Stacey, who is living on campus this term, said she was also concerned about preventing the spread of the virus between Upper Valley community members at the Skiway and other students on campus. She said that the “overwhelming majority” of Skiway customers are not Dartmouth students, so she and other members of Ski Patrol wanted to ensure that they were “not ideal disease vectors” between the two groups.
However, Stacey said that she initially grappled with the decision to get the vaccine, as she felt it “might not be the right thing to do” as a “healthy 19-year-old kid.” Once the Upper Valley saw a vaccine surplus in January, she said she felt “much more comfortable” with her decision to get vaccinated.
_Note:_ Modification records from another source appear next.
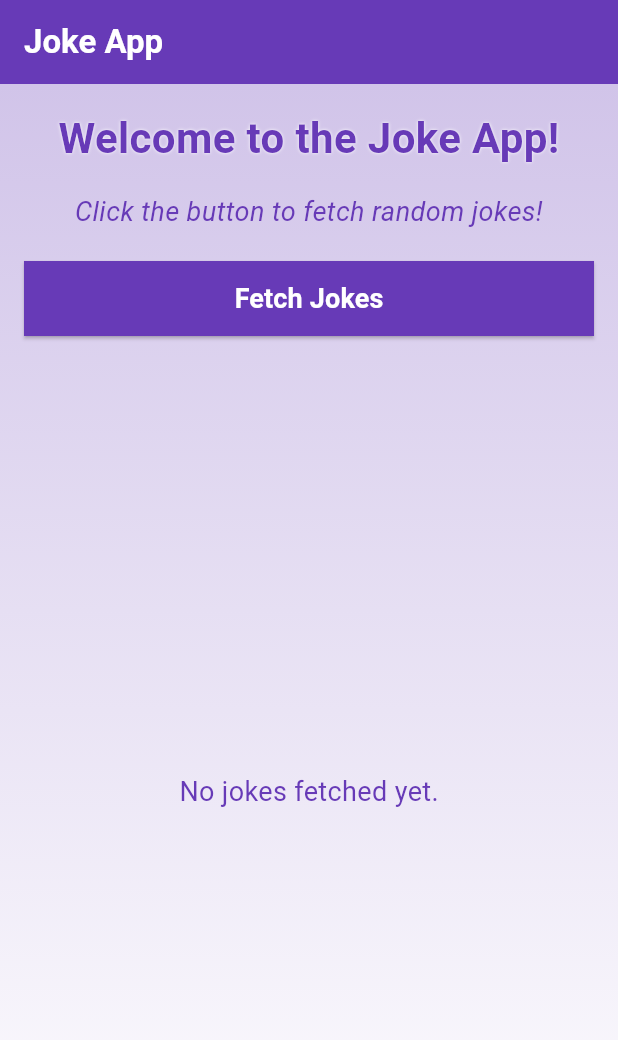
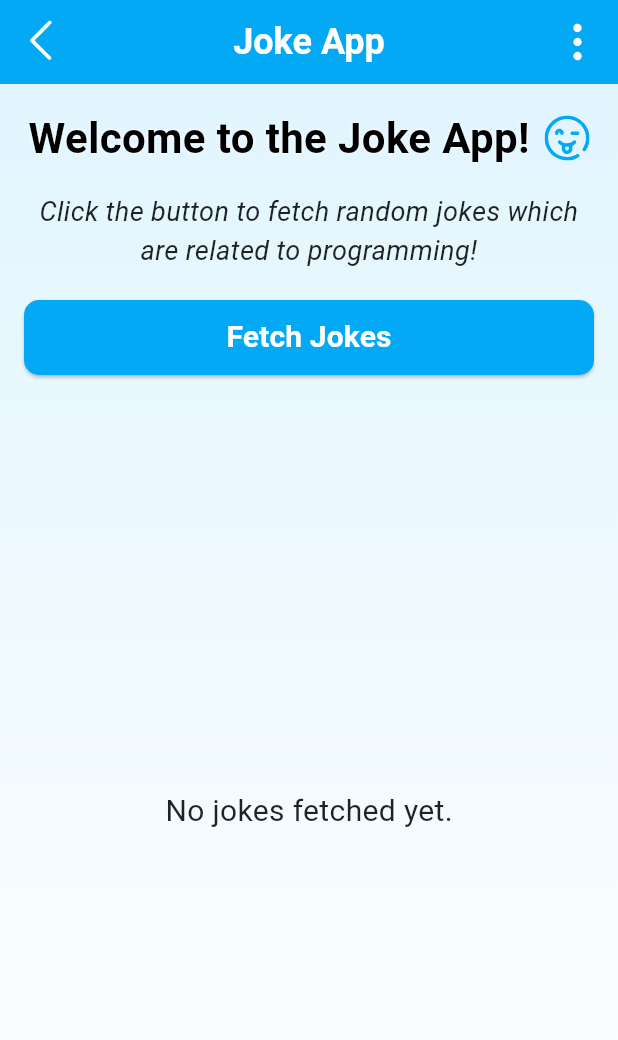
Before and after one commit to Raveesha-Induwara/flutter-joke-app, a Flutter app: the screen it shows after launch, on a phone screen of 412 x 824 dp. Shown: the top 1040 px of the screen. Run offline on Flutter 3.47's test engine with Material 3 defaults, Android fonts, the phone set to English and light mode, and no system bars; our stand-ins replace dio, flutter_svg, shared_preferences.

Commit message:
Create home page

```diff
--- a/lib/cache.dart
+++ b/lib/cache.dart
@@ -1,7 +1,7 @@
 import 'dart:convert';
 import 'package:shared_preferences/shared_preferences.dart';
 
-class Cache {
+class AppCache {
   SharedPreferences? _prefs;
 
   void initPrefs() async {
--- a/lib/joke_card.dart
+++ b/lib/joke_card.dart
@@ -3,10 +3,11 @@ import 'package:flutter/material.dart';
 class CardView {
   Card cardView(jokeJson) {
     return Card(
-      margin: const EdgeInsets.only(bottom: 20),
+      margin: const EdgeInsets.only(bottom: 18),
       elevation: 4,
+      shadowColor: Colors.lightBlue,
+      surfaceTintColor: Colors.white,
       shape: RoundedRectangleBorder(borderRadius: BorderRadius.circular(12)),
-      // color: Colors.yellow,
       child: Padding(
           padding: const EdgeInsets.all(16.0),
           child: Column(
--- a/lib/main.dart
+++ b/lib/main.dart
@@ -1,7 +1,5 @@
 import 'package:flutter/material.dart';
-import 'package:joke_app/cache.dart';
-import 'joke_service.dart';
-import 'dart:convert';
+import 'package:joke_app/pages/home.dart';
 
 void main() => runApp(const MyApp());
 
@@ -11,157 +9,10 @@ class MyApp extends StatelessWidget {
   @override
   Widget build(BuildContext context) {
     return MaterialApp(
+      debugShowCheckedModeBanner: false,
       title: 'Joke App',
       theme: ThemeData(primarySwatch: Colors.blue),
-      home: const JokeListPage(),
+      home:  const HomePage(),
     );
   }
 }
-
-class JokeListPage extends StatefulWidget {
-  const JokeListPage({super.key});
-
-  @override
-  _JokeListPageState createState() => _JokeListPageState();
-}
-
-class _JokeListPageState extends State<JokeListPage> {
-  final JokeService _jokeService = JokeService();
-  final Cache _cache = Cache();
-  List<Map<String, dynamic>> _jokesRaw = [];
-  bool _isLoading = false;
-
-  @override
-  void initState() {
-    super.initState();
-    _cache.initPrefs();
-  }
-
-  // load jokes data from cache
-  void getJokesData() {
-    setState(() {
-      _jokesRaw = _cache.getJokesData();
-    });
-  }
-
-  Future<void> _fetchJokes() async {
-    setState(() => _isLoading = true);
-    try {
-      _jokesRaw = await _jokeService.fetchJokesRaw();
-      // save jokes data to cache
-      _cache.saveJokesData(_jokesRaw);
-      setState(() => _isLoading = false);
-    } catch (e) {
-      getJokesData();
-      setState(() => _isLoading = false);
-      throw Exception(e);
-    }
-  }
-
-  @override
-  Widget build(BuildContext context) {
-    return Scaffold(
-      appBar: AppBar(
-        title: const Text(
-          'Joke App',
-          style: TextStyle(
-            fontWeight: FontWeight.bold,
-            color: Colors.white
-          ),
-        ),
-        backgroundColor: Colors.deepPurple,
-      ),
-      body: Container(
-        decoration: BoxDecoration(
-            gradient: LinearGradient(
-              begin: Alignment.topCenter,
-              end: Alignment.bottomCenter,
-              colors: [Colors.deepPurple.shade100, Colors.white],
-            )
-        ),
-        child: Padding(
-          padding: const EdgeInsets.all(16.0),
-          child: Column(
-            crossAxisAlignment: CrossAxisAlignment.stretch,
-            children: [
-              const Text(
-                'Welcome to the Joke App!',
-                style: TextStyle(
-                    fontSize: 28,
-                    fontWeight: FontWeight.bold,
-                    color: Colors.deepPurple,
-                    shadows: [Shadow(color: Colors.white, blurRadius: 2)]
-                ),
-                textAlign: TextAlign.center,
-              ),
-              const SizedBox(height: 16),
-              const Text(
-                'Click the button to fetch random jokes!',
-                style: TextStyle(
-                  fontSize: 18,
-                  fontWeight: FontWeight.w400,
-                  fontStyle: FontStyle.italic,
-                  color: Colors.deepPurple,
-                ),
-                textAlign: TextAlign.center,
-              ),
-              const SizedBox(height: 20),
-              ElevatedButton(
-                  onPressed: () {_fetchJokes();},
-                  style: const ButtonStyle(
-                    backgroundColor: WidgetStatePropertyAll<Color>(Colors.deepPurple),
-                    minimumSize: WidgetStatePropertyAll<Size>(Size(0, 50)),
-                    shape: WidgetStatePropertyAll(LinearBorder.none),
-                    enableFeedback: true
-                  ),
-                  child: const Text(
-                    'Fetch Jokes',
-                    style: TextStyle(
-                      fontSize: 18,
-                      fontWeight: FontWeight.bold,
-                      color: Colors.white,
-                    ),
-                  )),
-              const SizedBox(height: 24),
-              Expanded(
-                child: _isLoading ?
-                const Center(child: CircularProgressIndicator())
-                    : _buildJokeList(),
-              )
-            ],
-          ),
-        ),
-      ),
-    );
-  }
-
-
-  Widget _buildJokeList() {
-    if (_jokesRaw.isEmpty) {
-      return const Center(
-        child: Text(
-          'No jokes fetched yet.',
-          style: TextStyle(fontSize: 18, color: Colors.deepPurple),
-        ),
-      );
-    }
-    return ListView.builder(
-      itemCount: _jokesRaw.length,
-      itemBuilder: (context, index) {
-        final jokeJson = _jokesRaw[index];
-        return Card(
-          margin: const EdgeInsets.only(bottom: 16),
-          elevation: 4,
-          shape: RoundedRectangleBorder(borderRadius: BorderRadius.circular(12)),
-          child: Padding(
-            padding: const EdgeInsets.all(16.0),
-            child: Text(
-              jsonEncode(jokeJson),
-              style: const TextStyle(fontSize: 14),
-            )
-          ),
-        );
-      },
-    );
-  }
-}
--- a/lib/pages/home.dart
+++ b/lib/pages/home.dart
@@ -0,0 +1,191 @@
+import 'package:flutter/material.dart';
+import 'package:flutter_svg/flutter_svg.dart';
+
+import '../cache.dart';
+import '../joke_card.dart';
+import '../joke_service.dart';
+
+class HomePage extends StatefulWidget {
+  const HomePage({super.key});
+
+  @override
+  _JokeListPageState createState() => _JokeListPageState();
+}
+
+class _JokeListPageState extends State<HomePage> {
+  final JokeService _jokeService = JokeService();
+  final AppCache _cache = AppCache();
+  final CardView _cardView = CardView();
+  List<Map<String, dynamic>> _jokesRaw = [];
+  bool _isLoading = false;
+
+  @override
+  void initState() {
+    super.initState();
+    _cache.initPrefs();
+  }
+
+  // load jokes data from cache
+  void getJokesData() {
+    setState(() {
+      _jokesRaw = _cache.getJokesData();
+    });
+  }
+
+  Future<void> _fetchJokes() async {
+    setState(() => _isLoading = true);
+    try {
+      _jokesRaw = await _jokeService.fetchJokesRaw();
+      // save jokes data to cache
+      _cache.saveJokesData(_jokesRaw);
+      setState(() => _isLoading = false);
+    } catch (e) {
+      getJokesData();
+      setState(() => _isLoading = false);
+      throw Exception(e);
+    }
+  }
+
+  @override
+  Widget build(BuildContext context) {
+    return Scaffold(
+      appBar: appBar(),
+      body: Container(
+        decoration: BoxDecoration(
+            gradient: LinearGradient(
+          begin: Alignment.topCenter,
+          end: Alignment.bottomCenter,
+          colors: [Colors.lightBlue.shade50, Colors.white],
+        )),
+        child: Padding(
+          padding: const EdgeInsets.all(16.0),
+          child: Column(
+            crossAxisAlignment: CrossAxisAlignment.stretch,
+            children: [
+              Row(
+                mainAxisAlignment: MainAxisAlignment.center,
+                children: [
+                  const Text(
+                    'Welcome to the Joke App!',
+                    style: TextStyle(
+                        fontSize: 28,
+                        fontWeight: FontWeight.bold,
+                        color: Colors.black,
+                        shadows: [Shadow(color: Colors.white, blurRadius: 2)]),
+                    textAlign: TextAlign.center,
+                  ),
+                  const SizedBox(width: 10),
+                  SvgPicture.asset(
+                    'assets/icons/joke.svg',
+                    height: 30,
+                    width: 30,
+                    colorFilter: const ColorFilter.mode(
+                        Colors.lightBlue, BlendMode.srcIn),
+                  ),
+                ],
+              ),
+              const SizedBox(height: 16),
+              const Text(
+                'Click the button to fetch random jokes which are related to programming!',
+                style: TextStyle(
+                  fontSize: 18,
+                  fontWeight: FontWeight.w400,
+                  fontStyle: FontStyle.italic,
+                  color: Colors.black87,
+                ),
+                textAlign: TextAlign.center,
+              ),
+              const SizedBox(height: 20),
+              ElevatedButton(
+                onPressed: () {
+                  _fetchJokes();
+                },
+                style: ElevatedButton.styleFrom(
+                    backgroundColor: Colors.lightBlue,
+                    minimumSize: const Size(0, 50),
+                    shape: RoundedRectangleBorder(
+                      borderRadius: BorderRadius.circular(10.0),
+                    ),
+                    enableFeedback: true),
+                child: const Text(
+                  'Fetch Jokes',
+                  style: TextStyle(
+                    fontSize: 20,
+                    fontWeight: FontWeight.bold,
+                    color: Colors.white,
+                  ),
+                ),
+              ),
+              const SizedBox(height: 24),
+              Expanded(
+                child: _isLoading
+                    ? const Center(
+                        child:
+                            CircularProgressIndicator(color: Colors.lightBlue))
+                    : _buildJokeList(),
+              )
+            ],
+          ),
+        ),
+      ),
+    );
+  }
+
+  Widget _buildJokeList() {
+    if (_jokesRaw.isEmpty) {
+      return const Center(
+        child: Text(
+          'No jokes fetched yet.',
+          style: TextStyle(fontSize: 20, color: Colors.black87),
+        ),
+      );
+    }
+    return ListView.builder(
+        itemCount: _jokesRaw.length,
+        itemBuilder: (context, index) {
+          final jokeJson = _jokesRaw[index];
+          return _cardView.cardView(jokeJson);
+        });
+  }
+
+  AppBar appBar() {
+    return AppBar(
+      title: const Text(
+        'Joke App',
+        style: TextStyle(
+            fontWeight: FontWeight.bold, color: Colors.white, fontSize: 24),
+      ),
+      backgroundColor: Colors.lightBlue,
+      centerTitle: true,
+      leading: GestureDetector(
+        onTap: () {},
+        child: Container(
+          margin: const EdgeInsets.all(0),
+          alignment: Alignment.center,
+          child: SvgPicture.asset(
+            'assets/icons/left-arrow.svg',
+            height: 40,
+            width: 40,
+            colorFilter: const ColorFilter.mode(Colors.white, BlendMode.srcIn),
+          ),
+        ),
+      ),
+      actions: [
+        GestureDetector(
+          onTap: () {},
+          child: Container(
+            margin: const EdgeInsets.all(12),
+            alignment: Alignment.center,
+            width: 30,
+            decoration: BoxDecoration(borderRadius: BorderRadius.circular(10)),
+            child: SvgPicture.asset(
+              'assets/icons/dots.svg',
+              colorFilter:
+                  const ColorFilter.mode(Colors.white, BlendMode.srcIn),
+            ),
+          ),
+        )
+      ],
+    );
+  }
+}
```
LeClair said that while she felt it was “definitely appropriate” for undergraduates working as EMTs or on ski patrol to receive the vaccine, she also believes that high-risk patients need to be vaccinated before the rest of the student community. Most students will receive vaccines under the third phase of New Hampshire’s distribution plan, which is currently slated for “May and beyond.”
“Something that we are really trying to be cautious about from a public health standpoint is trying to be equitable with vaccine distribution and recognizing that we're really fortunate that we have the privilege to be given this higher education and to be within this community,” she said. “But if that is getting us privileged access to a vaccine, is that fair to certain other communities that might be more disadvantaged and lack that same access?”
She added that although she “totally would want to get [her] vaccine as early as possible as a college student,” it is important to “prioritize people in those other demographics.”
Bracken wrote that Dartmouth is “eager to ensure opportunities for students, faculty and staff who have not already received a vaccine to be vaccinated as soon as possible.”
“We are actively tracking vaccine developments and preparing to help distribute and administer vaccines if it is possible to do so in partnership with the state of [New Hampshire],” she wrote.